"MacGyver" - aired during NBC's broadcast of the Super Bowl as a
As it turns out, all were paid commercials by Pepsi, made in
collaboration with producer Lorne Michaels' "Saturday Night
Live." The segments weren't product placement, but commercials
paid for by Pepsi and produced by "SNL." Though they appeared to
be sketches on "SNL," they ran during allotted commercial breaks.
NBC Entertainment Co-Chairman Ben Silverman said Pepsi paid full
freight for the spots - which sold for about $3 million per
30-second spot during the Super Bowl.
"They really made it very funny and obvious, so I don't think
there was any confusion," said Silverman. "Everything is ongoing
experimentation, but the reality is we need to evolve and do more
and more things."
Added Silverman: "It's not just an ad for Pepsi, it's an ad for
`Saturday Night Live."'
Branding expert Peter Arnell was in charge of PepsiCo's Super
Bowl campaign, which also included a 3-D commercial for its SoBe
"The creative space is `SNL's' and they were commercials we
would have bought, so the economics were as normal as it ever
was," said Arnell. "It's the un-advertising advertising."
The first "MacGruber" sketch/commercial that ran during
"SNL" came amid other commercials - after a movie trailer for
"The Pink Panther 2," which is what host Steve Martin was (what
PepsiCo American Beverages chief Massimo d'Amore, who watched
the game from a luxury box with NBC and Michaels, declined to say
how much the company paid the network for the spots.

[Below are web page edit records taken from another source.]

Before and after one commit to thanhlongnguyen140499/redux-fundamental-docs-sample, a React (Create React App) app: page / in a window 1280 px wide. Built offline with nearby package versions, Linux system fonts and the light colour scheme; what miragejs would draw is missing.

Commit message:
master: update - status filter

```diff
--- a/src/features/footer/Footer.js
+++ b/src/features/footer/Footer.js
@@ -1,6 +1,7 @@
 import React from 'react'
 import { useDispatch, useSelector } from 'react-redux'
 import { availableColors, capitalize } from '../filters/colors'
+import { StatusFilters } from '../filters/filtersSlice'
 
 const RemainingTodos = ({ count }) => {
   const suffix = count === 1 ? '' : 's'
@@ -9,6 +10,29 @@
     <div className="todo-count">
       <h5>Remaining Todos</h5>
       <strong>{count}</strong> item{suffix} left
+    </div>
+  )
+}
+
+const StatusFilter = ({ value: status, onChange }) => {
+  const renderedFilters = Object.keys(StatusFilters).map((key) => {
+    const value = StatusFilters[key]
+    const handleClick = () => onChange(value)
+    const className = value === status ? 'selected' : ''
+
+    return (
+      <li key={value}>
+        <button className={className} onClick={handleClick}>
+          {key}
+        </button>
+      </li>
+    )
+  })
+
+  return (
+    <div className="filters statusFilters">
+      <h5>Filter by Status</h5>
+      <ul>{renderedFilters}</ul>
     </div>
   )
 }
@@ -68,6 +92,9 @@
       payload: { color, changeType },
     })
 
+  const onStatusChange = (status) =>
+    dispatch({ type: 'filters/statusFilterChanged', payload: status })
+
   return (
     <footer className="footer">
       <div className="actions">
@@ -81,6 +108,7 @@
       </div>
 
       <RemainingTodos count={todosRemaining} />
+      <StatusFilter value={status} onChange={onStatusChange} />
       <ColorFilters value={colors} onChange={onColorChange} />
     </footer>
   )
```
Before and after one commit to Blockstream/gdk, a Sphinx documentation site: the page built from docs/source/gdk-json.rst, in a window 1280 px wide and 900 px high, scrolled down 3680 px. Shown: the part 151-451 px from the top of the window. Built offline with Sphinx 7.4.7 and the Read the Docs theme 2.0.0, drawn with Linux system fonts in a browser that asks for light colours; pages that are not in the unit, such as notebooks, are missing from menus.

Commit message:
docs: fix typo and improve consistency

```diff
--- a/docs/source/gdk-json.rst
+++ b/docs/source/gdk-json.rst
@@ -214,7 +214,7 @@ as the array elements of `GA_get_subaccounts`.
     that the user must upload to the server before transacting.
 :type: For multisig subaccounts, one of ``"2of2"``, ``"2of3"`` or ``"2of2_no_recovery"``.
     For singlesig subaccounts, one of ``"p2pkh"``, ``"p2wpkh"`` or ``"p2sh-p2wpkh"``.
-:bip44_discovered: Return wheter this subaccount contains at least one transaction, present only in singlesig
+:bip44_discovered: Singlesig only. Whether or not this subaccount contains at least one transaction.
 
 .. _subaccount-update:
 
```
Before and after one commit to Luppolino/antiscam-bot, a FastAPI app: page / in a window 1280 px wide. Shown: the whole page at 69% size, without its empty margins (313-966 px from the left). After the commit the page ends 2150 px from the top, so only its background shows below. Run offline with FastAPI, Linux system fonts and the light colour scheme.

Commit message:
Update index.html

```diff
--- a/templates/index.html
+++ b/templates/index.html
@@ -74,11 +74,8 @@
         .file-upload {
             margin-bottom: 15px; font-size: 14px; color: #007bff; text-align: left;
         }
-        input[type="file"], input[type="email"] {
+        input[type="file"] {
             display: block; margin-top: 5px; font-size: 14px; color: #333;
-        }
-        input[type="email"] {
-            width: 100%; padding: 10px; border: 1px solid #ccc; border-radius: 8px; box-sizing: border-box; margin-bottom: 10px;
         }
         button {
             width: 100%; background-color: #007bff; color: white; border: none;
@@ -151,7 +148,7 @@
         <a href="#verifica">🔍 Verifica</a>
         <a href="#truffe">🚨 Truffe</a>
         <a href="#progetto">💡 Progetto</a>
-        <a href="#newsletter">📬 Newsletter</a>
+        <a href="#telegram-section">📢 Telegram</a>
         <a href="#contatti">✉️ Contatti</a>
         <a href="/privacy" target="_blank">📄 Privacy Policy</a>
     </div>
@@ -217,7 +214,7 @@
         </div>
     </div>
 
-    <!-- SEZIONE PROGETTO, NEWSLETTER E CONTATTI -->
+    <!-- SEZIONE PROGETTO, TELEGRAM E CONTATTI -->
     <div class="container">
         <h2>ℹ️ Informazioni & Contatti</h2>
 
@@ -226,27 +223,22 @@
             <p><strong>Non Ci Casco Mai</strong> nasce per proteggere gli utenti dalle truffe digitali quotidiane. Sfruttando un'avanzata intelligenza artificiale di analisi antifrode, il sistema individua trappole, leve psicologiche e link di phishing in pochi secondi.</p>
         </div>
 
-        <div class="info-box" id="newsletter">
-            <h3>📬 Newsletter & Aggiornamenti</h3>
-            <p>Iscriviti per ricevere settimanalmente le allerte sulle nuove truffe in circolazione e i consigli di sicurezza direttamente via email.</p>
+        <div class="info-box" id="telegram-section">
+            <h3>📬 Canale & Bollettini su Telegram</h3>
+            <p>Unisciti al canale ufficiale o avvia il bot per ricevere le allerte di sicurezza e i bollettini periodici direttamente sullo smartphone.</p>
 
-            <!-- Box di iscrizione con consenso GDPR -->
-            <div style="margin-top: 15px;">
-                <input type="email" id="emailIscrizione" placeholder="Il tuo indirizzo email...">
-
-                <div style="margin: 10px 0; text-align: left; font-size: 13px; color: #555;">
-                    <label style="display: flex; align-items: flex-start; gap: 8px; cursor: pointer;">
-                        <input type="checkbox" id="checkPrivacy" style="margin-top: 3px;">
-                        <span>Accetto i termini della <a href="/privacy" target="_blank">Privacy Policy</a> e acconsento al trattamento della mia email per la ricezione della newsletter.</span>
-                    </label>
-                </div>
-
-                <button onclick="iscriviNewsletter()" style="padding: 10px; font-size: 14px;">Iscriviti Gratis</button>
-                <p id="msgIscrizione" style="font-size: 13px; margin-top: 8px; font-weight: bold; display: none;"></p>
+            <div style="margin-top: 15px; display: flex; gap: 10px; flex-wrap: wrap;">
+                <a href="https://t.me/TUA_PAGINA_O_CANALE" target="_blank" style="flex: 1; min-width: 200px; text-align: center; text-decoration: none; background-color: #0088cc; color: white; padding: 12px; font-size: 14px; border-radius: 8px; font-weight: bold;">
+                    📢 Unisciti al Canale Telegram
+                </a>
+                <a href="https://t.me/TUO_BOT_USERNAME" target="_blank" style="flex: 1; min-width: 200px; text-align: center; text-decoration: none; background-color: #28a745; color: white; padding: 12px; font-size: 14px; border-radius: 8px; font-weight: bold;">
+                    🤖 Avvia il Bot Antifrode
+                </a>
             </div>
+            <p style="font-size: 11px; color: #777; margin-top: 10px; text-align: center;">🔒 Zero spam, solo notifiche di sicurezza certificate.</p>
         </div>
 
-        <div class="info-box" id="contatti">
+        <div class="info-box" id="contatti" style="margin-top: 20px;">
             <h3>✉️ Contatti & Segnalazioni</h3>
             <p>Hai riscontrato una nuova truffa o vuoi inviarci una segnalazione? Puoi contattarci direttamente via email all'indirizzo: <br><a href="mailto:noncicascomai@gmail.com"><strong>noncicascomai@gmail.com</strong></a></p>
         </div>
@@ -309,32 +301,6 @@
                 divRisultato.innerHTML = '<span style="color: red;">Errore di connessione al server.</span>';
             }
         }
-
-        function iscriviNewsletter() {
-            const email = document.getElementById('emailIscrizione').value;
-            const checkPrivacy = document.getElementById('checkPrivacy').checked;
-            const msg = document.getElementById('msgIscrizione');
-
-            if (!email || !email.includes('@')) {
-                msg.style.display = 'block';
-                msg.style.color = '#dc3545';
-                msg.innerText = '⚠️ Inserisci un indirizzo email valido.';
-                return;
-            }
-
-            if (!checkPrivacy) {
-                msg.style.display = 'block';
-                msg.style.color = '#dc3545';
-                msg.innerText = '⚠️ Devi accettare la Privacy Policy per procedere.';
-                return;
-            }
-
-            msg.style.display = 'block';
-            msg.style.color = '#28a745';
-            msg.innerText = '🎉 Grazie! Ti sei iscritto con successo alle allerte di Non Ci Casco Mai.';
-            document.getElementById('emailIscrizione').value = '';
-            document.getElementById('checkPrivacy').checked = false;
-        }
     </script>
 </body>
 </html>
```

An estimated
95.4 million people watched the Pittsburgh-Arizona Super Bowl,
making it second only to last year's game as the most popular ever,
according to Nielsen Media Research.
"We have been working together all along in a true
partnership," said d'Amore. "This is definitely not a one-off.
It's a very determined step to connect with the consumers of today
in a new contemporary way."
The ads include all the same usual characteristics that the
sketch series normally does: its cheesy opening theme song, a
frightened sidekick (played by fellow cast member Kristen Wiig) and
MacGruber's inevitable distraction (in this case, a Pepsi). The
real MacGyver - Richard Dean Anderson - also made a cameo.
That a marquee "SNL" sketch would be sold to a marketer might
rub some loyal viewers the wrong way. Fans, after all, tune in for
comedy, not for well-dressed commercials.
Silverman says the viewer only wins, since the Pepsi sketches
replaced regular commercials. (He also noted that "SNL" talent
was paid for the work outside of their normal salaries.)
"It wasn't inside the show," said Silverman. "Lorne really
protected the show. I think the fans of `Saturday Night Live' got
to see a `MacGruber' that they wouldn't have otherwise seen."
Michaels wasn't available to comment Monday.
"What we're doing is selling entertainment vehicles and
marketing platforms," said Silverman, who has looked for other
revenue streams for NBC as network TV ratings have slid. "This is
where programming is going."